However this could be a ploy to get you to buy more into their product
Iine.

As Almarg said - the distance electrons have to travel is not the issue, it is the effect the cable parameters may have on the amplifier, since it would present two slightly different loads on the left and right channels.

The bigger challenge might be convincing yourself there is no difference when you know of the cable length difference.

Try it - if you like what you hear - then it's obviously not an issue in your setup.
I have different run lengths and I can't hear any diiference
I second that. I have one 8 ft speaker cable and one 6 ft cable, and can't hear any effect. Given the speed at which the signal runs through cables, the mismatch would have to be on the magnitude of many a difference of several times the length of the shorter cable and then, it would be probably noticeable only for someone with great hearing (which I've not had for many years) if the cable lengths were many times longer than the 1 to 2.5 meters most folks use.

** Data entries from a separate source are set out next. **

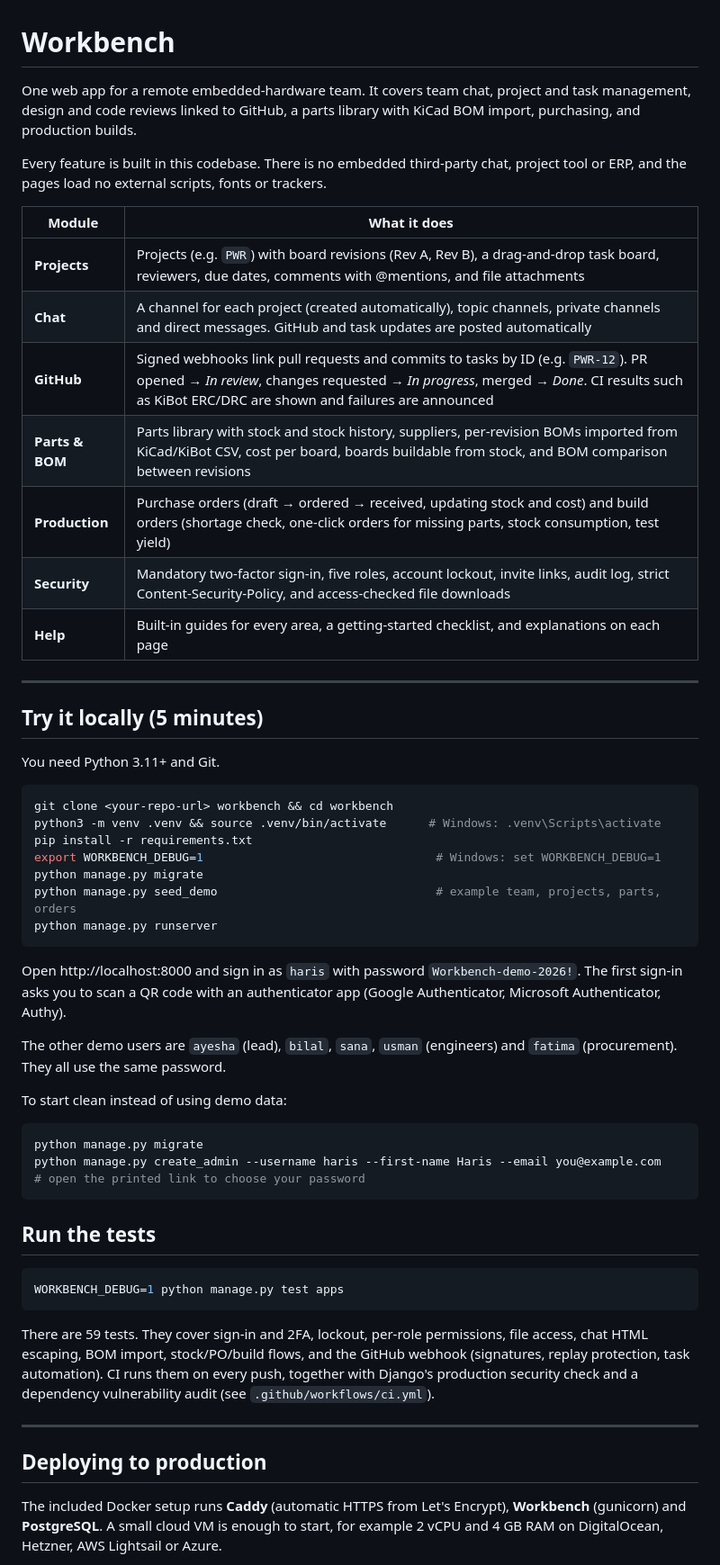
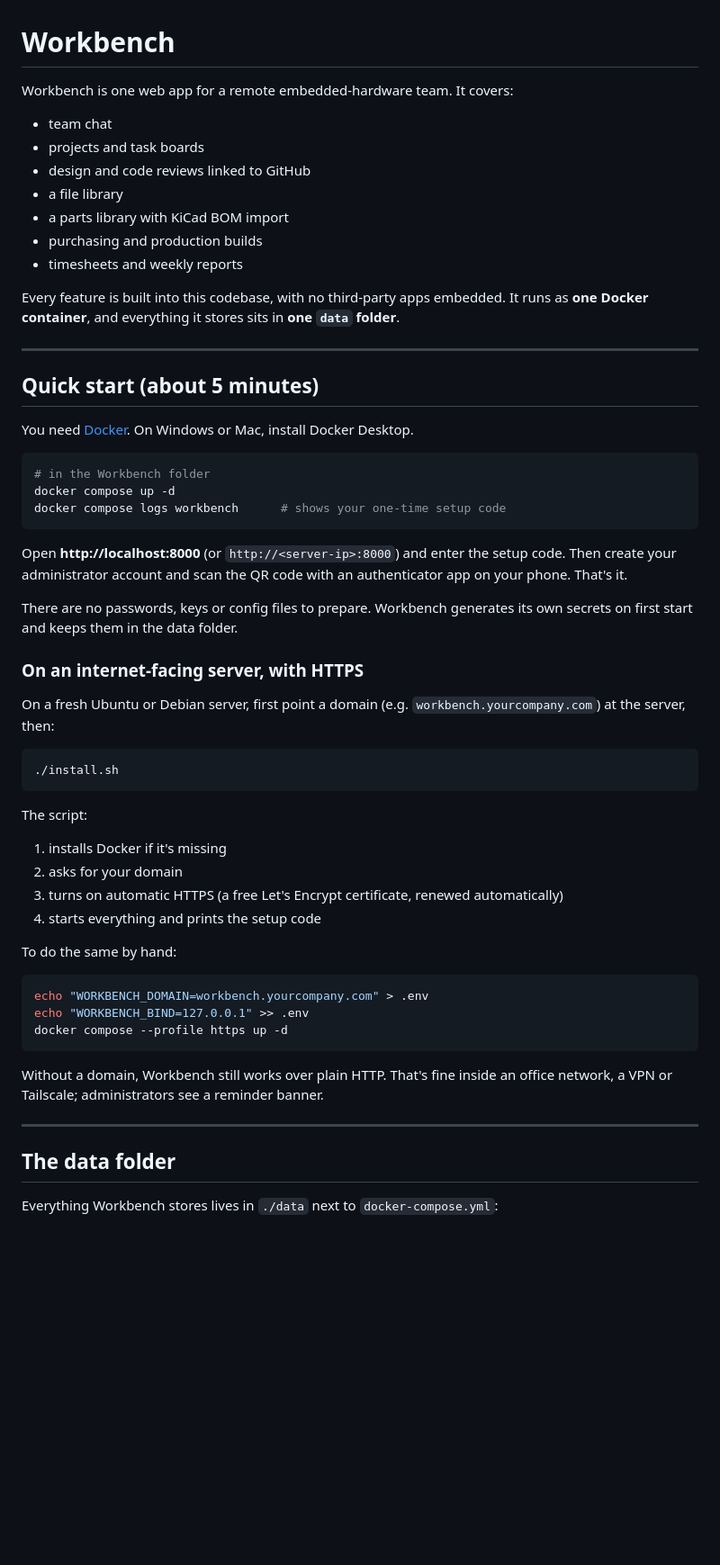
Before and after one commit to harisbashir/workbench, a Markdown page: README.md, the part around one of its changes. Shown at 90% size. GitHub-like rendering; blank space fills up the shorter version.

````diff
--- a/README.md
+++ b/README.md
@@ -1,58 +1,61 @@
 # Workbench
 
-One web app for a remote embedded-hardware team. It covers team chat, project and task management, design and code reviews linked to GitHub, a parts library with KiCad BOM import, purchasing, and production builds.
+Workbench is one web app for a remote embedded-hardware team. It covers:
 
-Every feature is built in this codebase. There is no embedded third-party chat, project tool or ERP, and the pages load no external scripts, fonts or trackers.
+- team chat
+- projects and task boards
+- design and code reviews linked to GitHub
+- a file library
+- a parts library with KiCad BOM import
+- purchasing and production builds
+- timesheets and weekly reports
 
-| Module | What it does |
-|---|---|
-| **Projects** | Projects (e.g. `PWR`) with board revisions (Rev A, Rev B), a drag-and-drop task board, reviewers, due dates, comments with @mentions, and file attachments |
-| **Chat** | A channel for each project (created automatically), topic channels, private channels and direct messages. GitHub and task updates are posted automatically |
-| **GitHub** | Signed webhooks link pull requests and commits to tasks by ID (e.g. `PWR-12`). PR opened → *In review*, changes requested → *In progress*, merged → *Done*. CI results such as KiBot ERC/DRC are shown and failures are announced |
-| **Parts & BOM** | Parts library with stock and stock history, suppliers, per-revision BOMs imported from KiCad/KiBot CSV, cost per board, boards buildable from stock, and BOM comparison between revisions |
-| **Production** | Purchase orders (draft → ordered → received, updating stock and cost) and build orders (shortage check, one-click orders for missing parts, stock consumption, test yield) |
-| **Security** | Mandatory two-factor sign-in, five roles, account lockout, invite links, audit log, strict Content-Security-Policy, and access-checked file downloads |
-| **Help** | Built-in guides for every area, a getting-started checklist, and explanations on each page |
+Every feature is built into this codebase, with no third-party apps embedded. It runs as **one Docker container**, and everything it stores sits in **one `data` folder**.
 
 ---
 
-## Try it locally (5 minutes)
+## Quick start (about 5 minutes)
 
-You need Python 3.11+ and Git.
+You need [Docker](https://docs.docker.com/get-docker/). On Windows or Mac, install Docker Desktop.
 
 ```bash
-git clone <your-repo-url> workbench && cd workbench
-python3 -m venv .venv && source .venv/bin/activate      # Windows: .venv\Scripts\activate
-pip install -r requirements.txt
-export WORKBENCH_DEBUG=1                                 # Windows: set WORKBENCH_DEBUG=1
-python manage.py migrate
-python manage.py seed_demo                               # example team, projects, parts, orders
-python manage.py runserver
+# in the Workbench folder
+docker compose up -d
+docker compose logs workbench      # shows your one-time setup code
 ```
 
-Open http://localhost:8000 and sign in as `haris` with password `Workbench-demo-2026!`. The first sign-in asks you to scan a QR code with an authenticator app (Google Authenticator, Microsoft Authenticator, Authy).
+Open **http://localhost:8000** (or `http://<server-ip>:8000`) and enter the setup code. Then create your administrator account and scan the QR code with an authenticator app on your phone. That's it.
 
-The other demo users are `ayesha` (lead), `bilal`, `sana`, `usman` (engineers) and `fatima` (procurement). They all use the same password.
+There are no passwords, keys or config files to prepare. Workbench generates its own secrets on first start and keeps them in the data folder.
 
-To start clean instead of using demo data:
+### On an internet-facing server, with HTTPS
+
+On a fresh Ubuntu or Debian server, first point a domain (e.g. `workbench.yourcompany.com`) at the server, then:
 
 ```bash
-python manage.py migrate
-python manage.py create_admin --username haris --first-name Haris --email you@example.com
-# open the printed link to choose your password
+./install.sh
 ```
 
-## Run the tests
+The script:
+
+1. installs Docker if it's missing
+2. asks for your domain
+3. turns on automatic HTTPS (a free Let's Encrypt certificate, renewed automatically)
+4. starts everything and prints the setup code
+
+To do the same by hand:
 
 ```bash
-WORKBENCH_DEBUG=1 python manage.py test apps
+echo "WORKBENCH_DOMAIN=workbench.yourcompany.com" > .env
+echo "WORKBENCH_BIND=127.0.0.1" >> .env
+docker compose --profile https up -d
 ```
 
-There are 59 tests. They cover sign-in and 2FA, lockout, per-role permissions, file access, chat HTML escaping, BOM import, stock/PO/build flows, and the GitHub webhook (signatures, replay protection, task automation). CI runs them on every push, together with Django's production security check and a dependency vulnerability audit (see `.github/workflows/ci.yml`).
+Without a domain, Workbench still works over plain HTTP. That's fine inside an office network, a VPN or Tailscale; administrators see a reminder banner.
 
 ---
 
-## Deploying to production
+## The data folder
 
-The included Docker setup runs **Caddy** (automatic HTTPS from Let's Encrypt), **Workbench** (gunicorn) and **PostgreSQL**. A small cloud VM is enough to start, for example 2 vCPU and 4 GB RAM on DigitalOcean, Hetzner, AWS Lightsail or Azure.
+Everything Workbench stores lives in `./data` next to `docker-compose.yml`:
 
````
Also changed, not shown: other parts of README.md (+81 -58 lines).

In other words, relax and enjoy.
#1 - if the equipment is so sensitive to minute capacitance differences between say an 8 ft. cable and a 15 ft. cable it is very poorly engineered equipment indeed.

#2 - the fact that your head is not locked in a vice when you listen means that the small differences in your position when seated translate into audible differences in your listening experience. Worrying about the difference in a signal traversing an 8 ft. cable vs. a 15 ft. cable is the textbook definition of audiophile nervosa. Get over it.

-RW-
Equal lengths are best since there will be sonic differences. I point this out because some audiophiles claim to hear differences in the terminations alone. YMMV
09-06-13: Sonic_genius
Equal lengths are best since there will be sonic differences.
However, as I indicated in my earlier response, the existence of differences does not necessarily mean that having equal lengths will be better.

When the issue of unequal lengths is being addressed, presumably the length of the longer cable cannot be reduced, or it won't reach the speaker that is farthest from the amplifier. So the question then becomes whether it is better to:

(a)Use an equal length in the other channel, so that the sonic effects of the cables in both channels are the SAME, or

(b)Use a shorter cable in the other channel, so that the sonic effects of that cable are REDUCED.

I see no reason to necessarily expect that (a) will produce better sound quality than (b). Either outcome seems possible, presuming that there is a difference.

As I said in my earlier post, a length disparity could conceivably have audible consequences, NOT due to timing differences, but due to various cable effects that are proportional to length. And,
09-05-13: Almarg
Whether those consequences would result in sound quality that is better or worse than if the shorter cable were lengthened to equal the length of the longer one is speculative, IMO, and most likely system and listener dependent.
Regards,
-- Al